So, I was listening to the Hackaday Podcast last week, and Elliot was saying how easy it is to control 433 MHz light switches with these cheap OOK transmitter modules. As I was listening, I realized I already had everything I needed to put this system together. The office lights were already on a 433 MHz switch I use to turn them off when I forget and head up to bed. And somewhere in a box with a dozen other random RF modules were two of those 433 MHz deals.
I decided to try to make this a zero-time hack, too, because I've got other stuff going on at the moment. It ended up taking a couple of hours, but mostly because I did a little experimenting along the way that will probably help with another effort.
Step 1: Capture the Codes
I fired up GQRX with an RTL-SDR dongle and recorded audio of AM-decoded transmissions from the light-control transmitter. They look like this:
I ended up writing python code to trigger on the leading edge of this pattern and average a number of them because I need that functionality for another project. Then, I thresholded the result, and calculated the run lengths of the on and off times. The dwell times are in a 3:1 ratio, so I called them "dit" and "dah" in the code, because the timing reminded me of Morse. Rather than coming up with some fancy encoding for the bitstream, I had the python code dump out in-lined C++ that I could paste right into arduino-land. It's terribly ugly, but it works, and looks like this:

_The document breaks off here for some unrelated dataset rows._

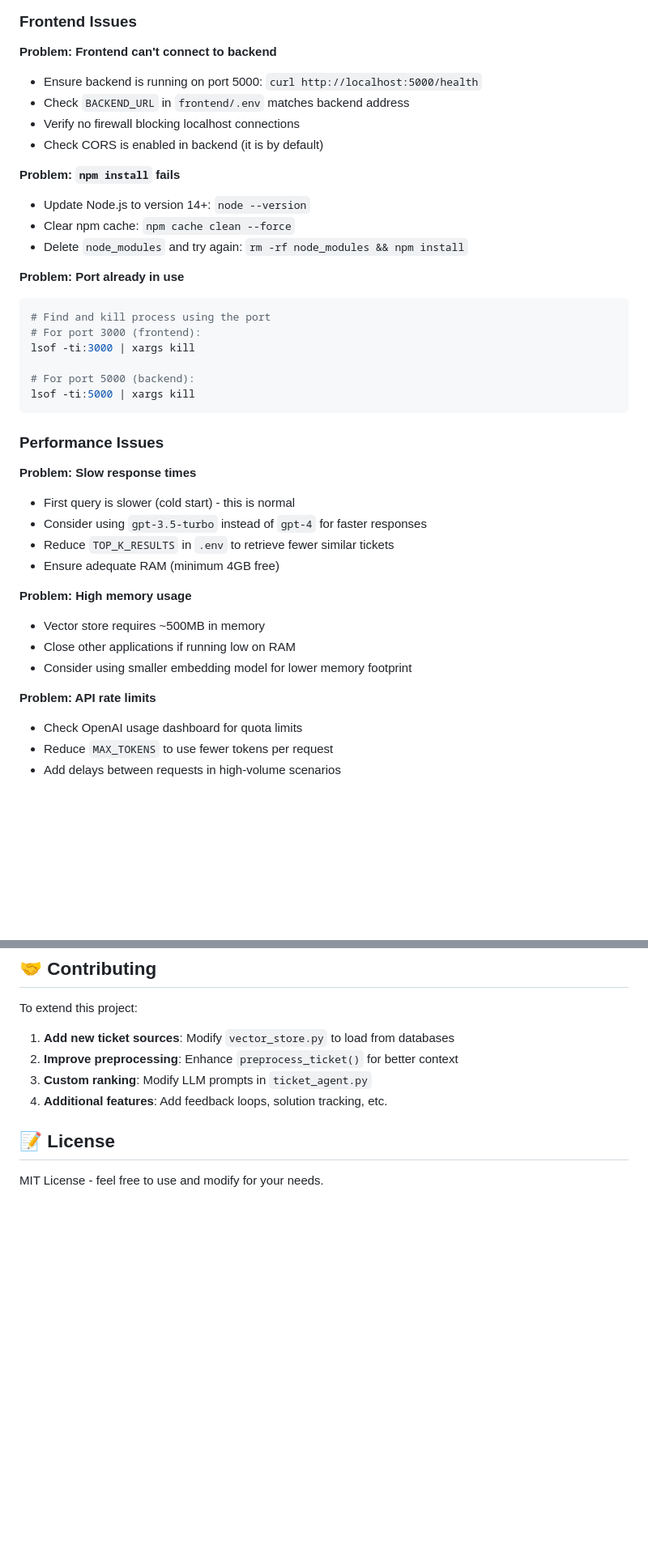
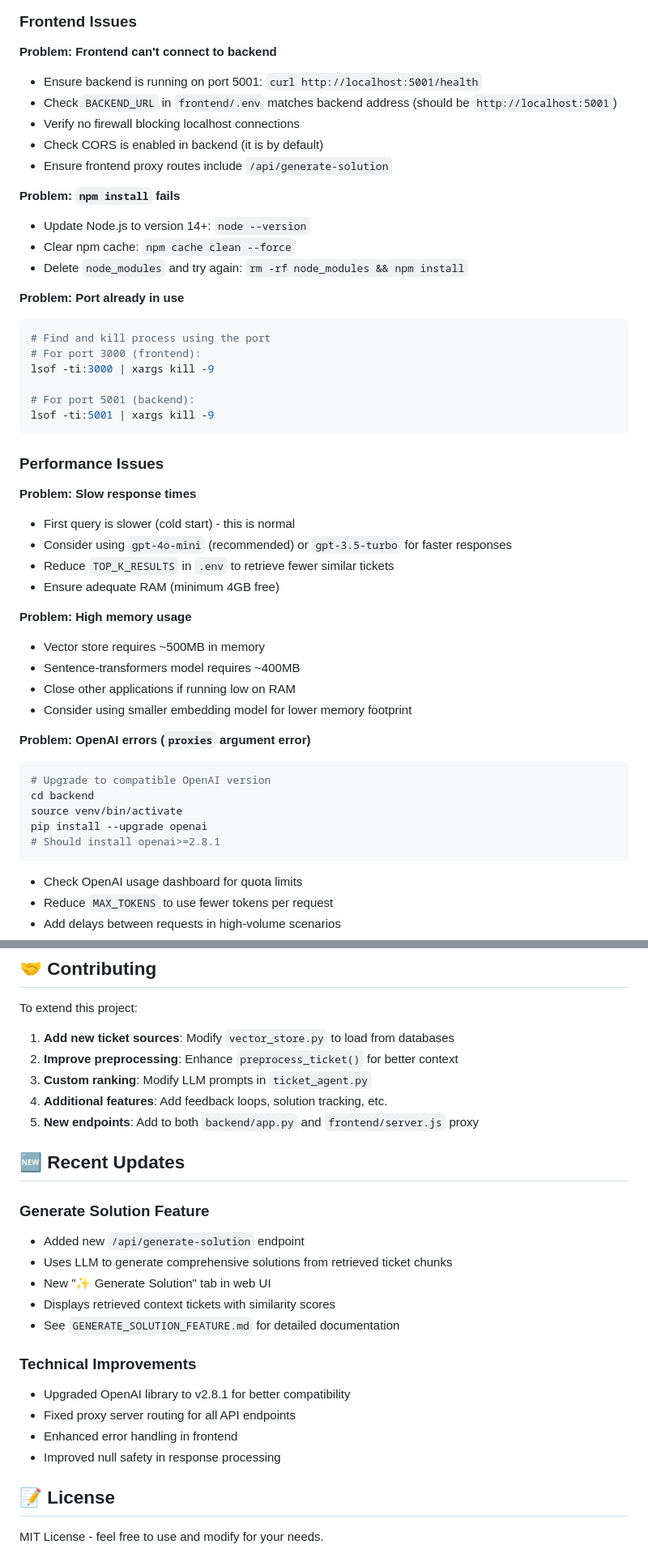
Before and after one commit to AI-DEVELOPER-99/TELECOM_TICKET_ANALYSIS, a Markdown page: readme.md, 2 parts joined by grey strips. Shown: that part at 81% size. Rendered like a GitHub page; blank space fills up the shorter version.

````diff
--- a/readme.md
+++ b/readme.md
@@ -664,10 +714,11 @@ conda install -c conda-forge faiss-cpu
 ### Frontend Issues
 
 **Problem: Frontend can't connect to backend**
-- Ensure backend is running on port 5000: `curl http://localhost:5000/health`
-- Check `BACKEND_URL` in `frontend/.env` matches backend address
+- Ensure backend is running on port 5001: `curl http://localhost:5001/health`
+- Check `BACKEND_URL` in `frontend/.env` matches backend address (should be `http://localhost:5001`)
 - Verify no firewall blocking localhost connections
 - Check CORS is enabled in backend (it is by default)
+- Ensure frontend proxy routes include `/api/generate-solution`
 
 **Problem: `npm install` fails**
 - Update Node.js to version 14+: `node --version`
@@ -678,26 +729,34 @@ conda install -c conda-forge faiss-cpu
 ```bash
 # Find and kill process using the port
 # For port 3000 (frontend):
-lsof -ti:3000 | xargs kill
+lsof -ti:3000 | xargs kill -9
 
-# For port 5000 (backend):
-lsof -ti:5000 | xargs kill
+# For port 5001 (backend):
+lsof -ti:5001 | xargs kill -9
 ```
 
 ### Performance Issues
 
 **Problem: Slow response times**
 - First query is slower (cold start) - this is normal
-- Consider using `gpt-3.5-turbo` instead of `gpt-4` for faster responses
+- Consider using `gpt-4o-mini` (recommended) or `gpt-3.5-turbo` for faster responses
 - Reduce `TOP_K_RESULTS` in `.env` to retrieve fewer similar tickets
 - Ensure adequate RAM (minimum 4GB free)
 
 **Problem: High memory usage**
 - Vector store requires ~500MB in memory
+- Sentence-transformers model requires ~400MB
 - Close other applications if running low on RAM
 - Consider using smaller embedding model for lower memory footprint
 
-**Problem: API rate limits**
+**Problem: OpenAI errors (`proxies` argument error)**
+```bash
+# Upgrade to compatible OpenAI version
+cd backend
+source venv/bin/activate
+pip install --upgrade openai
+# Should install openai>=2.8.1
+```
 - Check OpenAI usage dashboard for quota limits
 - Reduce `MAX_TOKENS` to use fewer tokens per request
 - Add delays between requests in high-volume scenarios
@@ -728,6 +787,22 @@ To extend this project:
 2. **Improve preprocessing**: Enhance `preprocess_ticket()` for better context
 3. **Custom ranking**: Modify LLM prompts in `ticket_agent.py`
 4. **Additional features**: Add feedback loops, solution tracking, etc.
+5. **New endpoints**: Add to both `backend/app.py` and `frontend/server.js` proxy
+
+## 🆕 Recent Updates
+
+### Generate Solution Feature
+- Added new `/api/generate-solution` endpoint
+- Uses LLM to generate comprehensive solutions from retrieved ticket chunks
+- New "✨ Generate Solution" tab in web UI
+- Displays retrieved context tickets with similarity scores
+- See `GENERATE_SOLUTION_FEATURE.md` for detailed documentation
+
+### Technical Improvements
+- Upgraded OpenAI library to v2.8.1 for better compatibility
+- Fixed proxy server routing for all API endpoints
+- Enhanced error handling in frontend
+- Improved null safety in response processing
 
 ## 📝 License
 
````
Also changed, not shown: other parts of readme.md (+72 -22 lines).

... digitalWrite(RF_PIN, 1); delayMicroseconds(dit); digitalWrite(RF_PIN, 0); delayMicroseconds(dah); digitalWrite(RF_PIN, 1); delayMicroseconds(dah); digitalWrite(RF_PIN, 0); delayMicroseconds(dit); digitalWrite(RF_PIN, 1); ...
But there are many, many more lines :-)

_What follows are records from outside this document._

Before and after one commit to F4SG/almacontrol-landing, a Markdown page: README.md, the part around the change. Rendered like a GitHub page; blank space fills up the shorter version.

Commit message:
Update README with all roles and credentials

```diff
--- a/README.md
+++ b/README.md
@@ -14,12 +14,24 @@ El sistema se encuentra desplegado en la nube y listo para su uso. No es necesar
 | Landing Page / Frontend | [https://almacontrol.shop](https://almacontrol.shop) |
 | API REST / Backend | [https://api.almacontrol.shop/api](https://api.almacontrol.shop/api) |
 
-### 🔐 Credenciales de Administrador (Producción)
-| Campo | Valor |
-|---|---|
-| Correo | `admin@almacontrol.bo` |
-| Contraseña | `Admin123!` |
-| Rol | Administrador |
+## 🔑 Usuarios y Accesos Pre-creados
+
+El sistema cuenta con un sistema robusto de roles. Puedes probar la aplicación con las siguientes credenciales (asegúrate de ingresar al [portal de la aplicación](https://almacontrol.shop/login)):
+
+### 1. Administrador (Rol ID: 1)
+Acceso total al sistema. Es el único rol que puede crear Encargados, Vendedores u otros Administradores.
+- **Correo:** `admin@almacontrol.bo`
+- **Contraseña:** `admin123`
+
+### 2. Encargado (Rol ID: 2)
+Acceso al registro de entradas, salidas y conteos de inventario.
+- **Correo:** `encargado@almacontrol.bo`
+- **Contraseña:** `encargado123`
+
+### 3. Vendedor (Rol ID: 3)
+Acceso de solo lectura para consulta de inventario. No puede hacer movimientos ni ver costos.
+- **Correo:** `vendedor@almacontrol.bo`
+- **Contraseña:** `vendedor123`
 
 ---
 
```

Step 2: Program the Arduino
I found an unused arduino nano around and connected it to the 433 MHz TX module with three jumpers (+5, GND, DATA). The arduino code listens to the serial port. If it receives a '0', it sends the code to turn off the light, while a '1' sends the on-code. Again, I'll just link the code here for anyone interested.
Step 3: Monitor DBUS for Screensaver Status
I wrote some more quick python code to monitor the cinnamon screensaver on my desktop Linux Mint 19 install. This code polls the screensaver status about once a second. If a change in status is detected, it turns the office lights on or off (as appropriate) by sending a "1" or "0" to the serial port where the arduino nano is connected. This is the whole code, but here's a link anyway.
#!/usr/bin/env python3 import dbus import time import serial dev = '/dev/ttyUSB0' port = serial.Serial(dev, 9600) old_val = 0 while True: bus = dbus.SessionBus() screensaver = bus.get_object('org.cinnamon.ScreenSaver', '/org/cinnamon/ScreenSaver') interface = dbus.Interface(screensaver, 'org.cinnamon.ScreenSaver') val = interface.GetActive() if val != old_val: if val: port.write(bytes('0', 'utf-8')) time.sleep(1) port.write(bytes('0', 'utf-8')) else: port.write(bytes('1', 'utf-8')) time.sleep(1) port.write(bytes('1', 'utf-8')) old_val = val time.sleep(1)
I send the on-codes twice because there's no feedback to tell that the lights actually came on, and there are lots of random signals on 433 MHz that could interfere with a single TX. Ideally, I could monitor the light in the room and see if it increased, but that's too complex for right now.
I'll have to set this up to run automatically at start-up, and probably make a few adjustments, but it seems to work OK for now.
Step 4: Clean it all up
Yeah, right. Maybe when it stops working :-)